**Material supplied**.

————

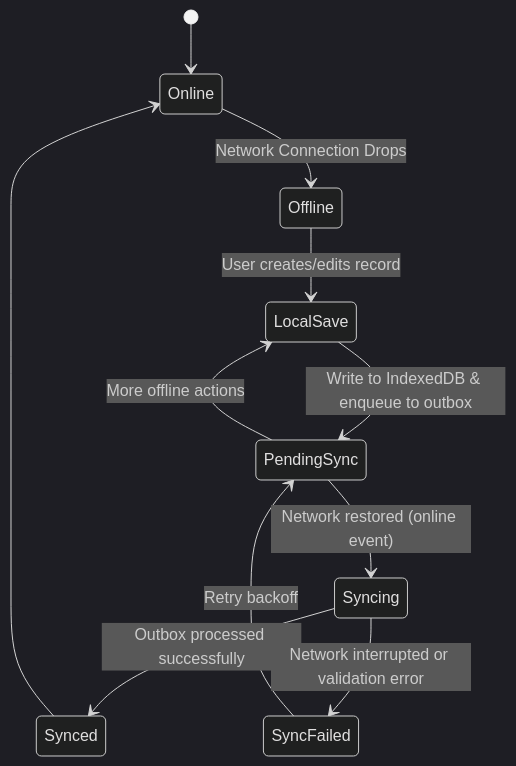
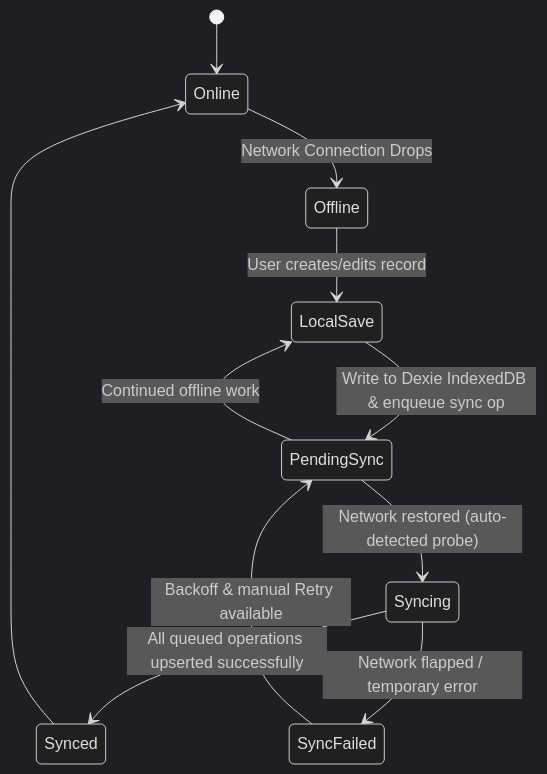
One commit to Khemraj-Sahu-9/IUR-26 changed the diagram in docs/offline-sync.md. Above: the diagram before and after it, drawn with Mermaid (dark theme). The commit also changed other lines of this file and 18 other files, not shown here.

````diff
--- a/docs/offline-sync.md
+++ b/docs/offline-sync.md
@@ -6,13 +6,13 @@
 ```mermaid
 stateDiagram-v2
     [*] --> Online
     Online --> Offline : Network Connection Drops
     Offline --> LocalSave : User creates/edits record
-    LocalSave --> PendingSync : Write to IndexedDB & enqueue to outbox
-    PendingSync --> LocalSave : More offline actions
-    PendingSync --> Syncing : Network restored (online event)
-    Syncing --> Synced : Outbox processed successfully
-    Syncing --> SyncFailed : Network interrupted or validation error
-    SyncFailed --> PendingSync : Retry backoff
+    LocalSave --> PendingSync : Write to Dexie IndexedDB & enqueue sync op
+    PendingSync --> LocalSave : Continued offline work
+    PendingSync --> Syncing : Network restored (auto-detected probe)
+    Syncing --> Synced : All queued operations upserted successfully
+    Syncing --> SyncFailed : Network flapped / temporary error
+    SyncFailed --> PendingSync : Backoff & manual Retry available
     Synced --> Online
 ```
````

————

**Work required**. From the first record above to the last, output each one exactly and omit the pictures.

**Reply to the task**.
One commit to Khemraj-Sahu-9/IUR-26 changed the diagram in docs/offline-sync.md. Above: the diagram before and after it, drawn with Mermaid (dark theme). The commit also changed other lines of this file and 18 other files, not shown here.

````diff
--- a/docs/offline-sync.md
+++ b/docs/offline-sync.md
@@ -6,13 +6,13 @@
 ```mermaid
 stateDiagram-v2
     [*] --> Online
     Online --> Offline : Network Connection Drops
     Offline --> LocalSave : User creates/edits record
-    LocalSave --> PendingSync : Write to IndexedDB & enqueue to outbox
-    PendingSync --> LocalSave : More offline actions
-    PendingSync --> Syncing : Network restored (online event)
-    Syncing --> Synced : Outbox processed successfully
-    Syncing --> SyncFailed : Network interrupted or validation error
-    SyncFailed --> PendingSync : Retry backoff
+    LocalSave --> PendingSync : Write to Dexie IndexedDB & enqueue sync op
+    PendingSync --> LocalSave : Continued offline work
+    PendingSync --> Syncing : Network restored (auto-detected probe)
+    Syncing --> Synced : All queued operations upserted successfully
+    Syncing --> SyncFailed : Network flapped / temporary error
+    SyncFailed --> PendingSync : Backoff & manual Retry available
     Synced --> Online
 ```
````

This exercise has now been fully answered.